### What the task asks
Search the listing below, and show each line that includes the word "docs".

══════════

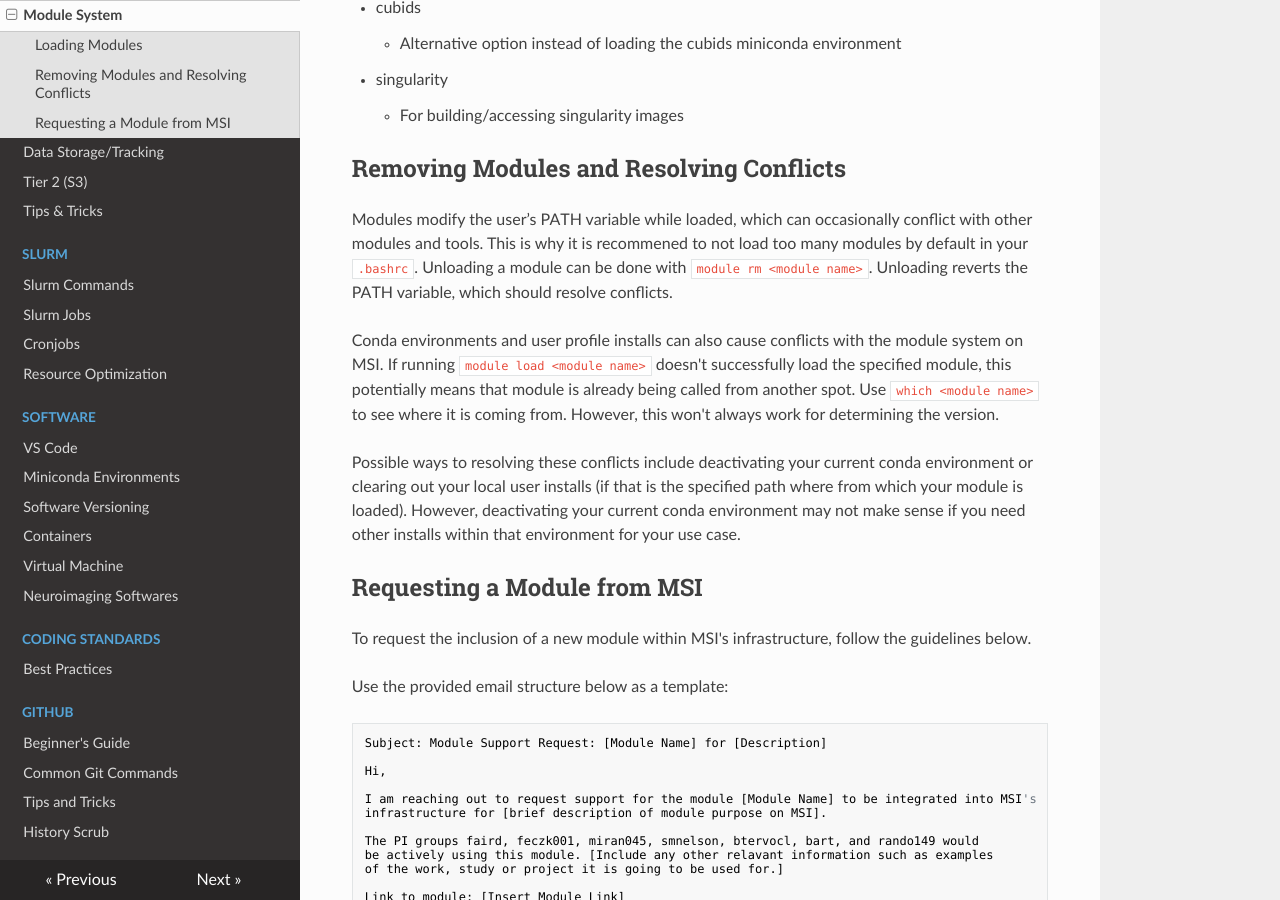
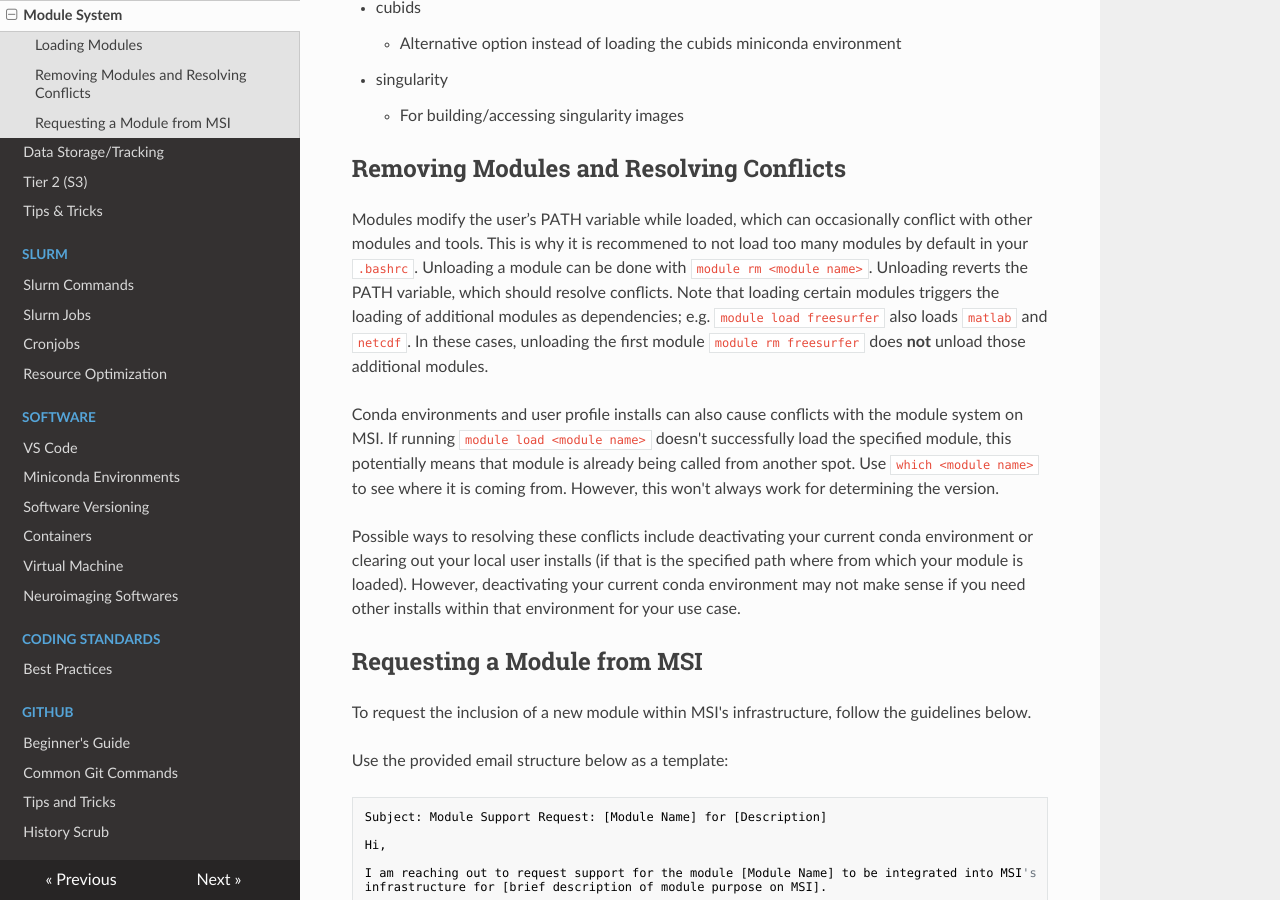
Before and after one commit to DCAN-Labs/cdni-brain, an MkDocs documentation site: the page built from docs/modules.md, in a window 1280 px wide and 900 px high, scrolled down 979 px. Built offline with MkDocs 1.6.1, drawn with Linux system fonts in a browser that asks for light colours; nearby versions of some CDN libraries.

Commit message:
Update modules.md
Add info about MSI modules that have additional modules as dependencies

```diff
--- a/docs/modules.md
+++ b/docs/modules.md
@@ -37,7 +37,7 @@ Some other helpful modules include:
 
 ## Removing Modules and Resolving Conflicts
 
-Modules modify the user’s PATH variable while loaded, which can occasionally conflict with other modules and tools. This is why it is recommened to not load too many modules by default in your `.bashrc`. Unloading a module can be done with `module rm <module name>`. Unloading reverts the PATH variable, which should resolve conflicts.
+Modules modify the user’s PATH variable while loaded, which can occasionally conflict with other modules and tools. This is why it is recommened to not load too many modules by default in your `.bashrc`. Unloading a module can be done with `module rm <module name>`. Unloading reverts the PATH variable, which should resolve conflicts. Note that loading certain modules triggers the loading of additional modules as dependencies; e.g. `module load freesurfer` also loads `matlab` and `netcdf`. In these cases, unloading the first module `module rm freesurfer` does **not** unload those additional modules.
 
 Conda environments and user profile installs can also cause conflicts with the module system on MSI. If running `module load <module name>` doesn't successfully load the specified module, this potentially means that module is already being called from another spot. Use `which <module name>` to see where it is coming from. However, this won't always work for determining the version.
 
```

══════════

### Exercise solution
Before and after one commit to DCAN-Labs/cdni-brain, an MkDocs documentation site: the page built from docs/modules.md, in a window 1280 px wide and 900 px high, scrolled down 979 px. Built offline with MkDocs 1.6.1, drawn with Linux system fonts in a browser that asks for light colours; nearby versions of some CDN libraries.
--- a/docs/modules.md
+++ b/docs/modules.md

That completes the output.